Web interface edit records
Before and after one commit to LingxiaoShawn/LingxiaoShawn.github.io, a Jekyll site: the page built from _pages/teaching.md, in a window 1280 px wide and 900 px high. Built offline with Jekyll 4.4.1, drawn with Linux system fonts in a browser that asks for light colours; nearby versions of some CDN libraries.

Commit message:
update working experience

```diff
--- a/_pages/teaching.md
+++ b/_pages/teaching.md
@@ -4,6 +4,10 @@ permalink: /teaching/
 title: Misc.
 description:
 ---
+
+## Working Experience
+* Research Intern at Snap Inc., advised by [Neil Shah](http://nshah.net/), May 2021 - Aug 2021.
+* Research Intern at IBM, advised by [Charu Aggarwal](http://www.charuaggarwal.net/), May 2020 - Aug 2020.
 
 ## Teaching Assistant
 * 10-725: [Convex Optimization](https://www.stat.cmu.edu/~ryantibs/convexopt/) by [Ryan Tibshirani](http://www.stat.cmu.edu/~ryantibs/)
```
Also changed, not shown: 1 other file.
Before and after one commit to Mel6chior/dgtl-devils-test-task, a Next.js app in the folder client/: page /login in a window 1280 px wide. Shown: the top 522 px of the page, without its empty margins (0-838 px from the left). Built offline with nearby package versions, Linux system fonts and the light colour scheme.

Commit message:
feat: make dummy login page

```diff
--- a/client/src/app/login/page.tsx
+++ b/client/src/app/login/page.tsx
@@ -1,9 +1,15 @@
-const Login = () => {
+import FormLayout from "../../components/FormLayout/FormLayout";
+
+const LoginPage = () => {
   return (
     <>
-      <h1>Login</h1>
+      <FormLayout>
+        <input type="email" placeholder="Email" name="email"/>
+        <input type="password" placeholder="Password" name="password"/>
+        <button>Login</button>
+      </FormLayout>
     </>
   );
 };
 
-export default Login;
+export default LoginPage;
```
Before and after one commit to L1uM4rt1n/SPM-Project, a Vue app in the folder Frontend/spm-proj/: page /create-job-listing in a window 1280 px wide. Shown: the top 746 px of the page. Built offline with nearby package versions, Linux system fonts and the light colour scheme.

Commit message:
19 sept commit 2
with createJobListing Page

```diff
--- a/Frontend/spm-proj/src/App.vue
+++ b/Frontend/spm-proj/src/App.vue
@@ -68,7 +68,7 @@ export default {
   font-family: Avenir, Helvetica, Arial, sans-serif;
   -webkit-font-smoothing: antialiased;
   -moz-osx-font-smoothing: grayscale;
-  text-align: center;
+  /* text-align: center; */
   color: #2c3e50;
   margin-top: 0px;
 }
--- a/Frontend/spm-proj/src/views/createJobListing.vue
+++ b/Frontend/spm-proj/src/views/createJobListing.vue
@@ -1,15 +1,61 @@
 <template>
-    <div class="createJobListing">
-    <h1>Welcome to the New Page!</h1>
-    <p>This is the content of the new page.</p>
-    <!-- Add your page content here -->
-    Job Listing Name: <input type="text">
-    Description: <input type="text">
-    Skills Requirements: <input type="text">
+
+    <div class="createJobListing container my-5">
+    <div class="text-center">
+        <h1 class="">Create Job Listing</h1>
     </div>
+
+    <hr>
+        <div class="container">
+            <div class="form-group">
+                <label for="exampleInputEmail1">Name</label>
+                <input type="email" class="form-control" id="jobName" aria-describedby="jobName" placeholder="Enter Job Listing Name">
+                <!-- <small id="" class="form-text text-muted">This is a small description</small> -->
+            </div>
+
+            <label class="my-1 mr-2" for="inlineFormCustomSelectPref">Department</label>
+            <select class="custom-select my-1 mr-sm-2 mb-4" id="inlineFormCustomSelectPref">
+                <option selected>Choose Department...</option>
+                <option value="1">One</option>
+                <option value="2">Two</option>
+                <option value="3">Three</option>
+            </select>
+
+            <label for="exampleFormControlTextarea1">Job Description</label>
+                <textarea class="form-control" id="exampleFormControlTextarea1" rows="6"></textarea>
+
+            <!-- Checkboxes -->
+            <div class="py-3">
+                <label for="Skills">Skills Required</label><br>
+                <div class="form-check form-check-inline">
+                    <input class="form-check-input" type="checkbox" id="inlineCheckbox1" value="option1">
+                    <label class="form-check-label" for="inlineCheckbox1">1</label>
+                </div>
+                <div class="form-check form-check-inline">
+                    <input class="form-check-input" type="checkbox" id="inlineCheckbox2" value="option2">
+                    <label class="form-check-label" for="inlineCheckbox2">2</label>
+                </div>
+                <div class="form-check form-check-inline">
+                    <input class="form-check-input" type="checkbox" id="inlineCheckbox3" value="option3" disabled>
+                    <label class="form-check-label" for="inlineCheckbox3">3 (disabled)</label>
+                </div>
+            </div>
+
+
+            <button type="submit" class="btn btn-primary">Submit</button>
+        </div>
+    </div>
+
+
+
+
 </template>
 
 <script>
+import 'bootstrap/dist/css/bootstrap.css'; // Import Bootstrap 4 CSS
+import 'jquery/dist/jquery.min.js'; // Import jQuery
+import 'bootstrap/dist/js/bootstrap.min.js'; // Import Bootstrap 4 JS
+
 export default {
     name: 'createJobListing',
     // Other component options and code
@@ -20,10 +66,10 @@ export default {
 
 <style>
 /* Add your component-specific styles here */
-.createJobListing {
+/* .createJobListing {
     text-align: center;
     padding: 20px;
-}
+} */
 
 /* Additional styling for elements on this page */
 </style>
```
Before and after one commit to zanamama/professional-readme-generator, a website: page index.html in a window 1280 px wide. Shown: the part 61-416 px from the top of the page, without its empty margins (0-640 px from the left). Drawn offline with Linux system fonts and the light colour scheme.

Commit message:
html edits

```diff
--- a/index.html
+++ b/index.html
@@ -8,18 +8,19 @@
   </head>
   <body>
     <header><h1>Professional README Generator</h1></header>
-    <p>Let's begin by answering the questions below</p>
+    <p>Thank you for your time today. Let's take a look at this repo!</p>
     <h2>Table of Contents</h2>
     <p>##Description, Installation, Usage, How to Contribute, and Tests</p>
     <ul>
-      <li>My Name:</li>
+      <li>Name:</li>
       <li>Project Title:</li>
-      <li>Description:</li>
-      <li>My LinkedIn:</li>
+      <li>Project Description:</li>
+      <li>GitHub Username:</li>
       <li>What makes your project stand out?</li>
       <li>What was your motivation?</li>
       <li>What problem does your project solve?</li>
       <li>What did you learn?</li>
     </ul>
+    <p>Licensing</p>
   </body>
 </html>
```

(WHAT TO DO): Write out every line of the records exactly.

(RESPONSE BOX):
Before and after one commit to LingxiaoShawn/LingxiaoShawn.github.io, a Jekyll site: the page built from _pages/teaching.md, in a window 1280 px wide and 900 px high. Built offline with Jekyll 4.4.1, drawn with Linux system fonts in a browser that asks for light colours; nearby versions of some CDN libraries.

Commit message:
update working experience

```diff
--- a/_pages/teaching.md
+++ b/_pages/teaching.md
@@ -4,6 +4,10 @@ permalink: /teaching/
 title: Misc.
 description:
 ---
+
+## Working Experience
+* Research Intern at Snap Inc., advised by [Neil Shah](http://nshah.net/), May 2021 - Aug 2021.
+* Research Intern at IBM, advised by [Charu Aggarwal](http://www.charuaggarwal.net/), May 2020 - Aug 2020.
 
 ## Teaching Assistant
 * 10-725: [Convex Optimization](https://www.stat.cmu.edu/~ryantibs/convexopt/) by [Ryan Tibshirani](http://www.stat.cmu.edu/~ryantibs/)
```
Also changed, not shown: 1 other file.
Before and after one commit to Mel6chior/dgtl-devils-test-task, a Next.js app in the folder client/: page /login in a window 1280 px wide. Shown: the top 522 px of the page, without its empty margins (0-838 px from the left). Built offline with nearby package versions, Linux system fonts and the light colour scheme.

Commit message:
feat: make dummy login page

```diff
--- a/client/src/app/login/page.tsx
+++ b/client/src/app/login/page.tsx
@@ -1,9 +1,15 @@
-const Login = () => {
+import FormLayout from "../../components/FormLayout/FormLayout";
+
+const LoginPage = () => {
   return (
     <>
-      <h1>Login</h1>
+      <FormLayout>
+        <input type="email" placeholder="Email" name="email"/>
+        <input type="password" placeholder="Password" name="password"/>
+        <button>Login</button>
+      </FormLayout>
     </>
   );
 };
 
-export default Login;
+export default LoginPage;
```
Before and after one commit to L1uM4rt1n/SPM-Project, a Vue app in the folder Frontend/spm-proj/: page /create-job-listing in a window 1280 px wide. Shown: the top 746 px of the page. Built offline with nearby package versions, Linux system fonts and the light colour scheme.

Commit message:
19 sept commit 2
with createJobListing Page

```diff
--- a/Frontend/spm-proj/src/App.vue
+++ b/Frontend/spm-proj/src/App.vue
@@ -68,7 +68,7 @@ export default {
   font-family: Avenir, Helvetica, Arial, sans-serif;
   -webkit-font-smoothing: antialiased;
   -moz-osx-font-smoothing: grayscale;
-  text-align: center;
+  /* text-align: center; */
   color: #2c3e50;
   margin-top: 0px;
 }
--- a/Frontend/spm-proj/src/views/createJobListing.vue
+++ b/Frontend/spm-proj/src/views/createJobListing.vue
@@ -1,15 +1,61 @@
 <template>
-    <div class="createJobListing">
-    <h1>Welcome to the New Page!</h1>
-    <p>This is the content of the new page.</p>
-    <!-- Add your page content here -->
-    Job Listing Name: <input type="text">
-    Description: <input type="text">
-    Skills Requirements: <input type="text">
+
+    <div class="createJobListing container my-5">
+    <div class="text-center">
+        <h1 class="">Create Job Listing</h1>
     </div>
+
+    <hr>
+        <div class="container">
+            <div class="form-group">
+                <label for="exampleInputEmail1">Name</label>
+                <input type="email" class="form-control" id="jobName" aria-describedby="jobName" placeholder="Enter Job Listing Name">
+                <!-- <small id="" class="form-text text-muted">This is a small description</small> -->
+            </div>
+
+            <label class="my-1 mr-2" for="inlineFormCustomSelectPref">Department</label>
+            <select class="custom-select my-1 mr-sm-2 mb-4" id="inlineFormCustomSelectPref">
+                <option selected>Choose Department...</option>
+                <option value="1">One</option>
+                <option value="2">Two</option>
+                <option value="3">Three</option>
+            </select>
+
+            <label for="exampleFormControlTextarea1">Job Description</label>
+                <textarea class="form-control" id="exampleFormControlTextarea1" rows="6"></textarea>
+
+            <!-- Checkboxes -->
+            <div class="py-3">
+                <label for="Skills">Skills Required</label><br>
+                <div class="form-check form-check-inline">
+                    <input class="form-check-input" type="checkbox" id="inlineCheckbox1" value="option1">
+                    <label class="form-check-label" for="inlineCheckbox1">1</label>
+                </div>
+                <div class="form-check form-check-inline">
+                    <input class="form-check-input" type="checkbox" id="inlineCheckbox2" value="option2">
+                    <label class="form-check-label" for="inlineCheckbox2">2</label>
+                </div>
+                <div class="form-check form-check-inline">
+                    <input class="form-check-input" type="checkbox" id="inlineCheckbox3" value="option3" disabled>
+                    <label class="form-check-label" for="inlineCheckbox3">3 (disabled)</label>
+                </div>
+            </div>
+
+
+            <button type="submit" class="btn btn-primary">Submit</button>
+        </div>
+    </div>
+
+
+
+
 </template>
 
 <script>
+import 'bootstrap/dist/css/bootstrap.css'; // Import Bootstrap 4 CSS
+import 'jquery/dist/jquery.min.js'; // Import jQuery
+import 'bootstrap/dist/js/bootstrap.min.js'; // Import Bootstrap 4 JS
+
 export default {
     name: 'createJobListing',
     // Other component options and code
@@ -20,10 +66,10 @@ export default {
 
 <style>
 /* Add your component-specific styles here */
-.createJobListing {
+/* .createJobListing {
     text-align: center;
     padding: 20px;
-}
+} */
 
 /* Additional styling for elements on this page */
 </style>
```
Before and after one commit to zanamama/professional-readme-generator, a website: page index.html in a window 1280 px wide. Shown: the part 61-416 px from the top of the page, without its empty margins (0-640 px from the left). Drawn offline with Linux system fonts and the light colour scheme.

Commit message:
html edits

```diff
--- a/index.html
+++ b/index.html
@@ -8,18 +8,19 @@
   </head>
   <body>
     <header><h1>Professional README Generator</h1></header>
-    <p>Let's begin by answering the questions below</p>
+    <p>Thank you for your time today. Let's take a look at this repo!</p>
     <h2>Table of Contents</h2>
     <p>##Description, Installation, Usage, How to Contribute, and Tests</p>
     <ul>
-      <li>My Name:</li>
+      <li>Name:</li>
       <li>Project Title:</li>
-      <li>Description:</li>
-      <li>My LinkedIn:</li>
+      <li>Project Description:</li>
+      <li>GitHub Username:</li>
       <li>What makes your project stand out?</li>
       <li>What was your motivation?</li>
       <li>What problem does your project solve?</li>
       <li>What did you learn?</li>
     </ul>
+    <p>Licensing</p>
   </body>
 </html>
```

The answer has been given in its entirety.